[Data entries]
# # # #
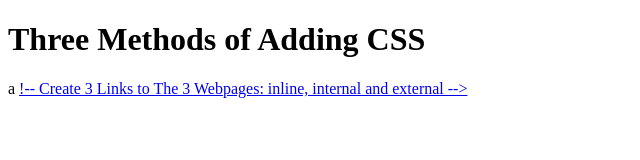
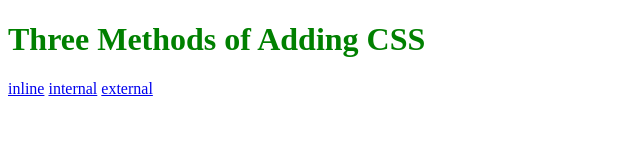
Before and after one commit to AdriannaKluzinska/Web_Dev, a plain HTML site: page Web/5.1. Adding CSS/index.html in a window 1280 px wide. Shown: the whole page, without its empty margins (0-640 px from the left). Drawn offline with Linux system fonts and the light colour scheme.

Commit message:
Add files via upload

```diff
--- a/Web/5.1. Adding CSS/Solution/solution.html
+++ b/Web/5.1. Adding CSS/Solution/solution.html
@@ -4,7 +4,6 @@
 <head>
   <meta charset="UTF-8">
   <title>Adding CSS</title>
-  <link rel="stylesheet" href="style.css">
 </head>
 
 <body>
--- a/Web/5.1. Adding CSS/index.html
+++ b/Web/5.1. Adding CSS/index.html
@@ -2,17 +2,17 @@
 <html lang="en">
 
 <head>
-  <link sty>
   <meta charset="UTF-8">
   <title>Adding CSS</title>
+  <link rel="stylesheet" href="./style.css" />
 </head>
 
 <body>
   <h1>Three Methods of Adding CSS</h1>
-  <a rel="stylesheet" href="external.css"></a>a
-  <a rel="stylesheet" href="internal.css">
-  <a rel="stylesheet" href="inline.css">
-  !-- Create 3 Links to The 3 Webpages: inline, internal and external -->
+    <a href="inline.html">inline</a>
+    <a href="internal.html">internal</a>
+    <a href="external.html">external</a>
+  <!-- Create 3 Links to The 3 Webpages: inline, internal and external -->
 </body>
 
 </html>
--- a/Web/5.1. Adding CSS/style.css
+++ b/Web/5.1. Adding CSS/style.css
@@ -0,0 +1,3 @@
+h1{
+    color: green;
+}
```
Also changed, not shown: Web/5.1. Adding CSS/external.html (+1 -5 lines), Web/5.1. Adding CSS/inline.html (+2 -2 lines), Web/5.1. Adding CSS/internal.html (+5 -0 lines).
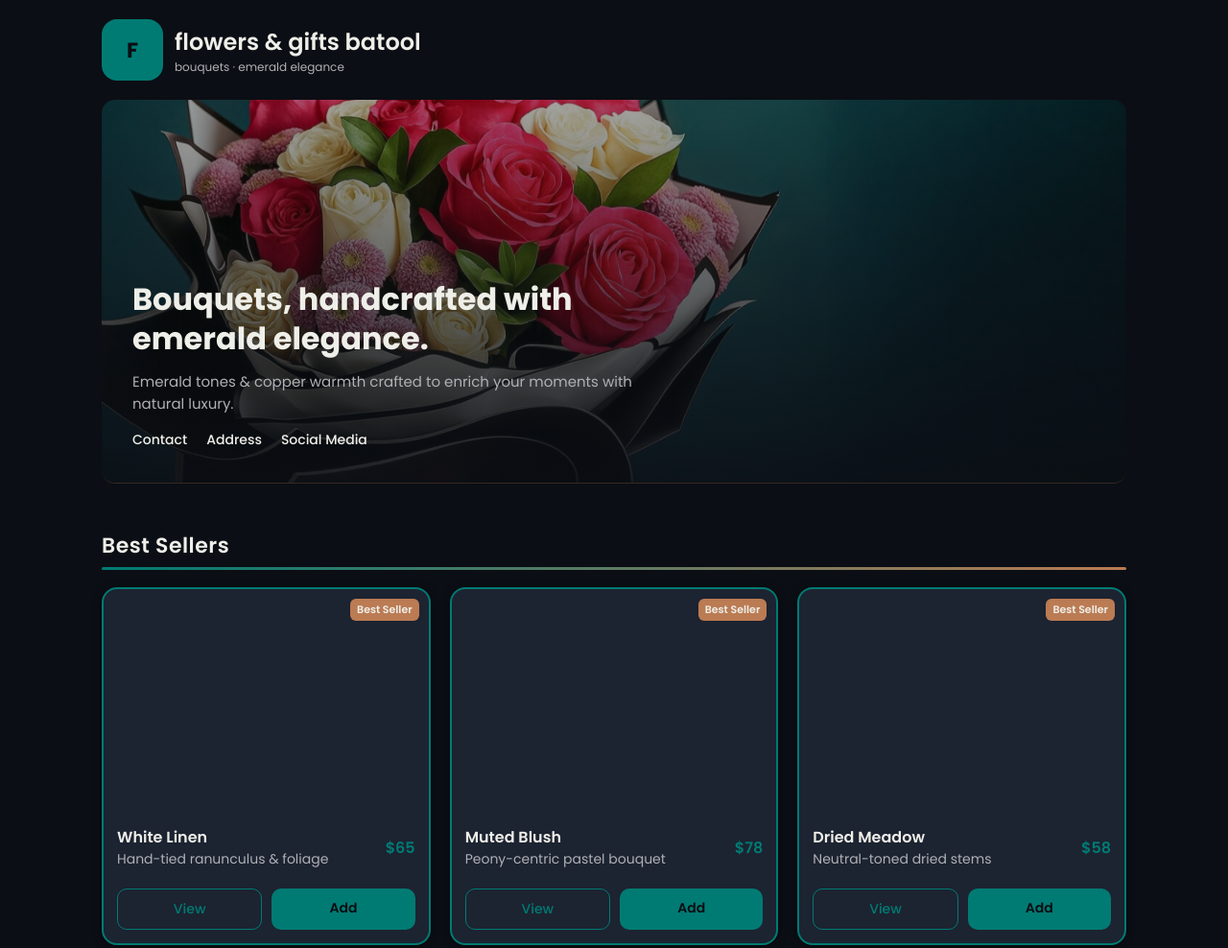
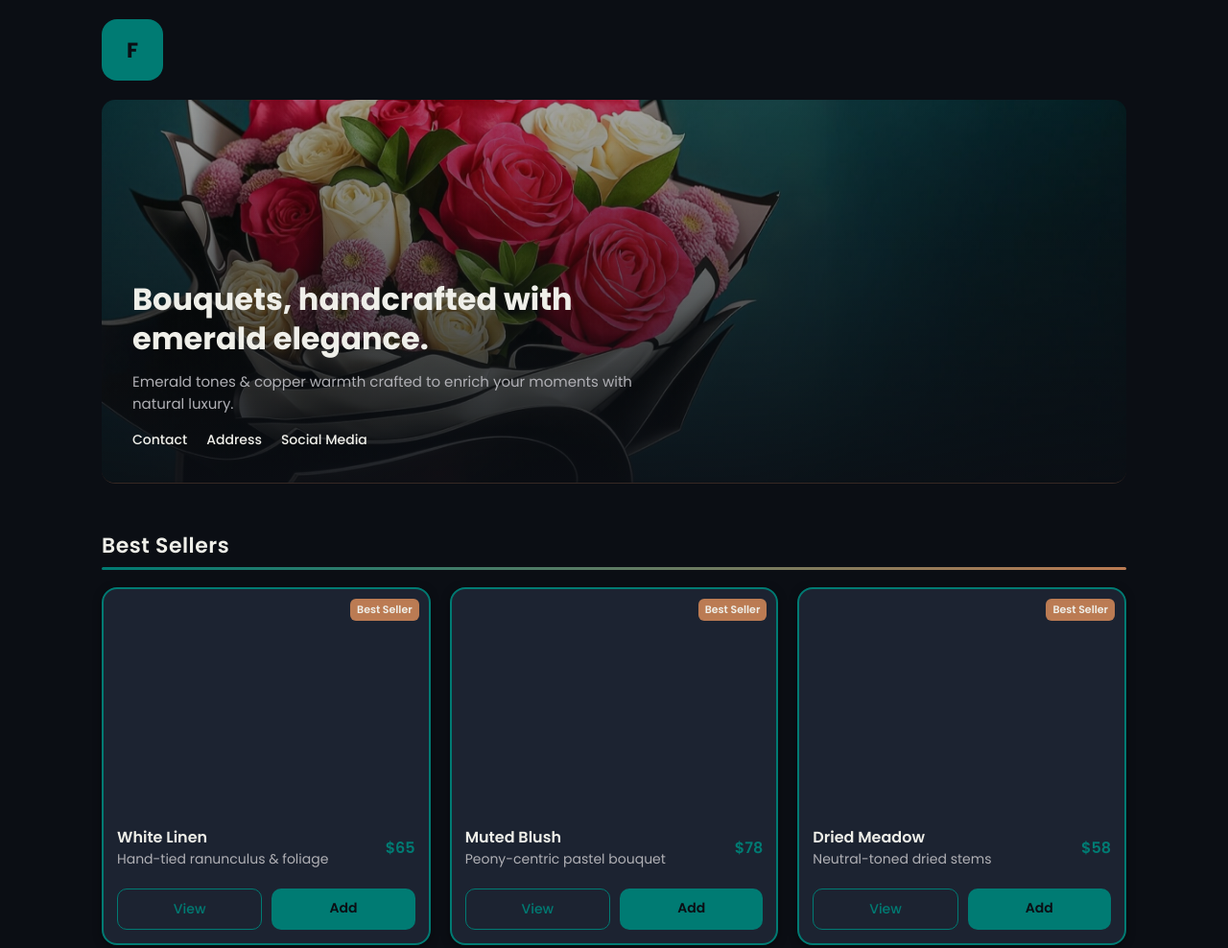
Before and after one commit to graphicsbatool-web/flowercatalogue, a plain HTML site: page index.html in a window 1280 px wide. Shown: the top 988 px of the page at 96% size. Drawn offline with Linux system fonts and the light colour scheme.

Commit message:
Update index.html

```diff
--- a/index.html
+++ b/index.html
@@ -11,14 +11,11 @@
   <link rel="stylesheet" href="css/style.css">
 </head>
 <body>
-  <div class="wrap">
+ <div class="wrap">
     <header>
       <div class="logo">F</div>
-      <div class="brand-text">
-        <h1>flowers & gifts batool</h1>
-        <div class="tagline">bouquets · emerald elegance</div>
-      </div>
     </header>
+
 
     <!-- Hero -->
     <section class="hero">
```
# # # #
> PROMPT: Drop the pictures and reproduce the rest of the data above exactly.

> SOLUTION FOR THIS TASK:
Before and after one commit to AdriannaKluzinska/Web_Dev, a plain HTML site: page Web/5.1. Adding CSS/index.html in a window 1280 px wide. Shown: the whole page, without its empty margins (0-640 px from the left). Drawn offline with Linux system fonts and the light colour scheme.

Commit message:
Add files via upload

```diff
--- a/Web/5.1. Adding CSS/Solution/solution.html
+++ b/Web/5.1. Adding CSS/Solution/solution.html
@@ -4,7 +4,6 @@
 <head>
   <meta charset="UTF-8">
   <title>Adding CSS</title>
-  <link rel="stylesheet" href="style.css">
 </head>
 
 <body>
--- a/Web/5.1. Adding CSS/index.html
+++ b/Web/5.1. Adding CSS/index.html
@@ -2,17 +2,17 @@
 <html lang="en">
 
 <head>
-  <link sty>
   <meta charset="UTF-8">
   <title>Adding CSS</title>
+  <link rel="stylesheet" href="./style.css" />
 </head>
 
 <body>
   <h1>Three Methods of Adding CSS</h1>
-  <a rel="stylesheet" href="external.css"></a>a
-  <a rel="stylesheet" href="internal.css">
-  <a rel="stylesheet" href="inline.css">
-  !-- Create 3 Links to The 3 Webpages: inline, internal and external -->
+    <a href="inline.html">inline</a>
+    <a href="internal.html">internal</a>
+    <a href="external.html">external</a>
+  <!-- Create 3 Links to The 3 Webpages: inline, internal and external -->
 </body>
 
 </html>
--- a/Web/5.1. Adding CSS/style.css
+++ b/Web/5.1. Adding CSS/style.css
@@ -0,0 +1,3 @@
+h1{
+    color: green;
+}
```
Also changed, not shown: Web/5.1. Adding CSS/external.html (+1 -5 lines), Web/5.1. Adding CSS/inline.html (+2 -2 lines), Web/5.1. Adding CSS/internal.html (+5 -0 lines).
Before and after one commit to graphicsbatool-web/flowercatalogue, a plain HTML site: page index.html in a window 1280 px wide. Shown: the top 988 px of the page at 96% size. Drawn offline with Linux system fonts and the light colour scheme.

Commit message:
Update index.html

```diff
--- a/index.html
+++ b/index.html
@@ -11,14 +11,11 @@
   <link rel="stylesheet" href="css/style.css">
 </head>
 <body>
-  <div class="wrap">
+ <div class="wrap">
     <header>
       <div class="logo">F</div>
-      <div class="brand-text">
-        <h1>flowers & gifts batool</h1>
-        <div class="tagline">bouquets · emerald elegance</div>
-      </div>
     </header>
+
 
     <!-- Hero -->
     <section class="hero">
```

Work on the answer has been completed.